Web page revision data
▶
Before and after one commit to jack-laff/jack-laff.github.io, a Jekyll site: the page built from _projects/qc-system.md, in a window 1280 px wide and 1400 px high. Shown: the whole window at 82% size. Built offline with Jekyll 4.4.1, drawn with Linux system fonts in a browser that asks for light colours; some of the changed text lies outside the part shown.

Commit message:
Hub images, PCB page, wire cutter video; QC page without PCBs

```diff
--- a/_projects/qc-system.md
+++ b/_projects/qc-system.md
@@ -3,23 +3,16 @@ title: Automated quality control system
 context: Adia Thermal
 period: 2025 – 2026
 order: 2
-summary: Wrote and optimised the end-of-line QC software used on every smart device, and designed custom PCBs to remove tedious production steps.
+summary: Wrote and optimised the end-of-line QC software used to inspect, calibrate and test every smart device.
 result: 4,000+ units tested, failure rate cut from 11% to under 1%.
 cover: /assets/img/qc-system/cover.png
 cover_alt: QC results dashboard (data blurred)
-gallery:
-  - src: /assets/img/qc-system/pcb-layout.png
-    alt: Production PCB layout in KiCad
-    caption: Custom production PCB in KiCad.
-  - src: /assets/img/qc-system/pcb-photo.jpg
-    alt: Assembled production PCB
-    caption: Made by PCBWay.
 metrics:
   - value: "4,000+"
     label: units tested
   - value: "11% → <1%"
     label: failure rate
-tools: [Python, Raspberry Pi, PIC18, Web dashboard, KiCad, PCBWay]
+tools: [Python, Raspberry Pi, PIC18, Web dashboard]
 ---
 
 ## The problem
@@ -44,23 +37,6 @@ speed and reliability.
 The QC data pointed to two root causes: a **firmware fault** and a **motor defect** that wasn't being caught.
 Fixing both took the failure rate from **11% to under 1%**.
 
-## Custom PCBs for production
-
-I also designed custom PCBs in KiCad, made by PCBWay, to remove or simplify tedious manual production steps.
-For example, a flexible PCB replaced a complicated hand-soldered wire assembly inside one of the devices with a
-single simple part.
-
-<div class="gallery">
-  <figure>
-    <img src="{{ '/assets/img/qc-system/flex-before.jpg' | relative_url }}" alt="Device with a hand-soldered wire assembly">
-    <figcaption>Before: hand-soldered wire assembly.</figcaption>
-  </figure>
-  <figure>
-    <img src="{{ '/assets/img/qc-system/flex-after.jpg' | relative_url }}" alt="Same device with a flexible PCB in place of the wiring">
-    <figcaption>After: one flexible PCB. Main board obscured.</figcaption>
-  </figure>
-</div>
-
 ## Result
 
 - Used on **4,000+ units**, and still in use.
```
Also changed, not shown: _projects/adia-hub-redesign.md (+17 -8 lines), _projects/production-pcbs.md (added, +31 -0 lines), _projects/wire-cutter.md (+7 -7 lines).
◀
▶
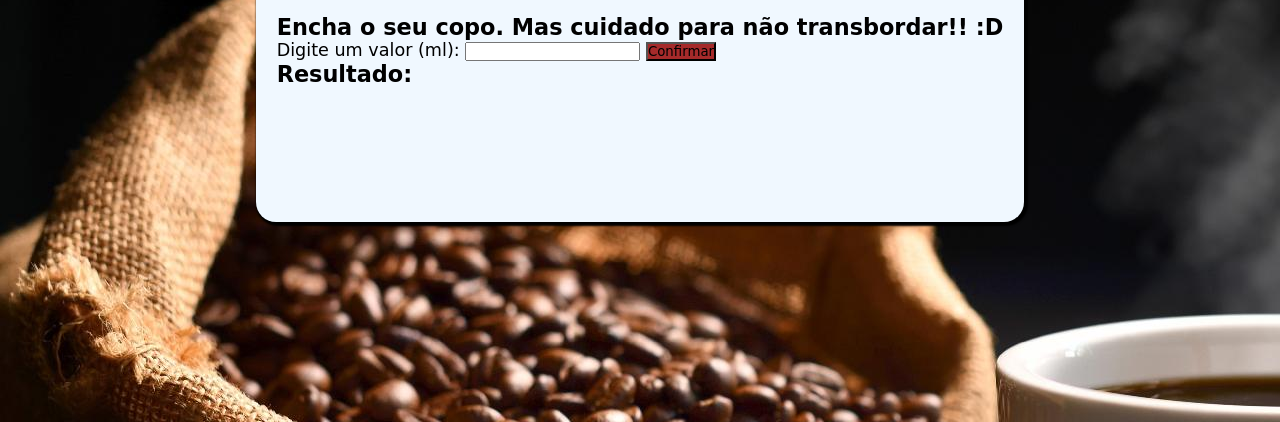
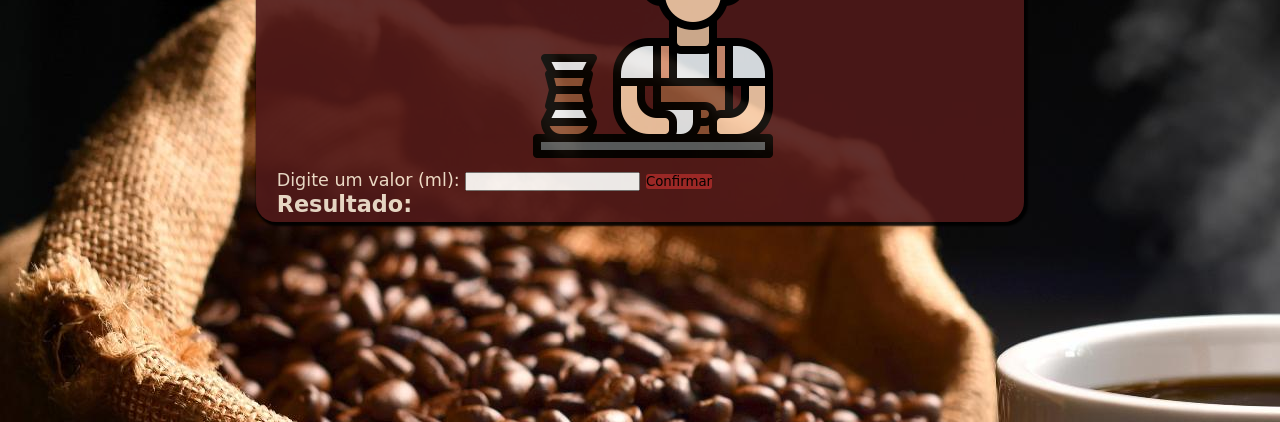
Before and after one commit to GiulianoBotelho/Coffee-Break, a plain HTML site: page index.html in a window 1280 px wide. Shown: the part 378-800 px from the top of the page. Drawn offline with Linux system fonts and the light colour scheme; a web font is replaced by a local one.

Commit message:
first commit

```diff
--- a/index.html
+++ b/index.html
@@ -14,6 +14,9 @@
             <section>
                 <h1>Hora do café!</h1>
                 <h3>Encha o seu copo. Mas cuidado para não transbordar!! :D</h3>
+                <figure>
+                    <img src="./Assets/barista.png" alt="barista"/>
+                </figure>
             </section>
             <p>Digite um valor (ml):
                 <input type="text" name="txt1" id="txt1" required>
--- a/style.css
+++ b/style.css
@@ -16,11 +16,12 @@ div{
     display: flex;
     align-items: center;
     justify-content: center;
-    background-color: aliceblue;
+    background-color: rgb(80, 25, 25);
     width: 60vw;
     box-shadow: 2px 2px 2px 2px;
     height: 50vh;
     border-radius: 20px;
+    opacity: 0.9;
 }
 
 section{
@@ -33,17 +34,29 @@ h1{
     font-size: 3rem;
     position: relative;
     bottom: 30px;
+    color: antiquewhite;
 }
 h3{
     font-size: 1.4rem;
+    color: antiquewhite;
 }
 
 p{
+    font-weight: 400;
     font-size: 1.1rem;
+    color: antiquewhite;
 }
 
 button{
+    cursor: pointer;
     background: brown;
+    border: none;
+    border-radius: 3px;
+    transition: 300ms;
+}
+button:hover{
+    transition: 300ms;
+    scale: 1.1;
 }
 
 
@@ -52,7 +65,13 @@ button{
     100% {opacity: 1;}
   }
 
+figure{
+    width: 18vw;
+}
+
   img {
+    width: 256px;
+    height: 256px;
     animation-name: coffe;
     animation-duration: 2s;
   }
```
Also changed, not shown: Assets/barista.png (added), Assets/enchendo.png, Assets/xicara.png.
◀
*ABOUT THIS TASK*
What is the number of lines in the records that contain the word "wire"? Answer with the number and nothing else.

*EXERCISE RESULT*
5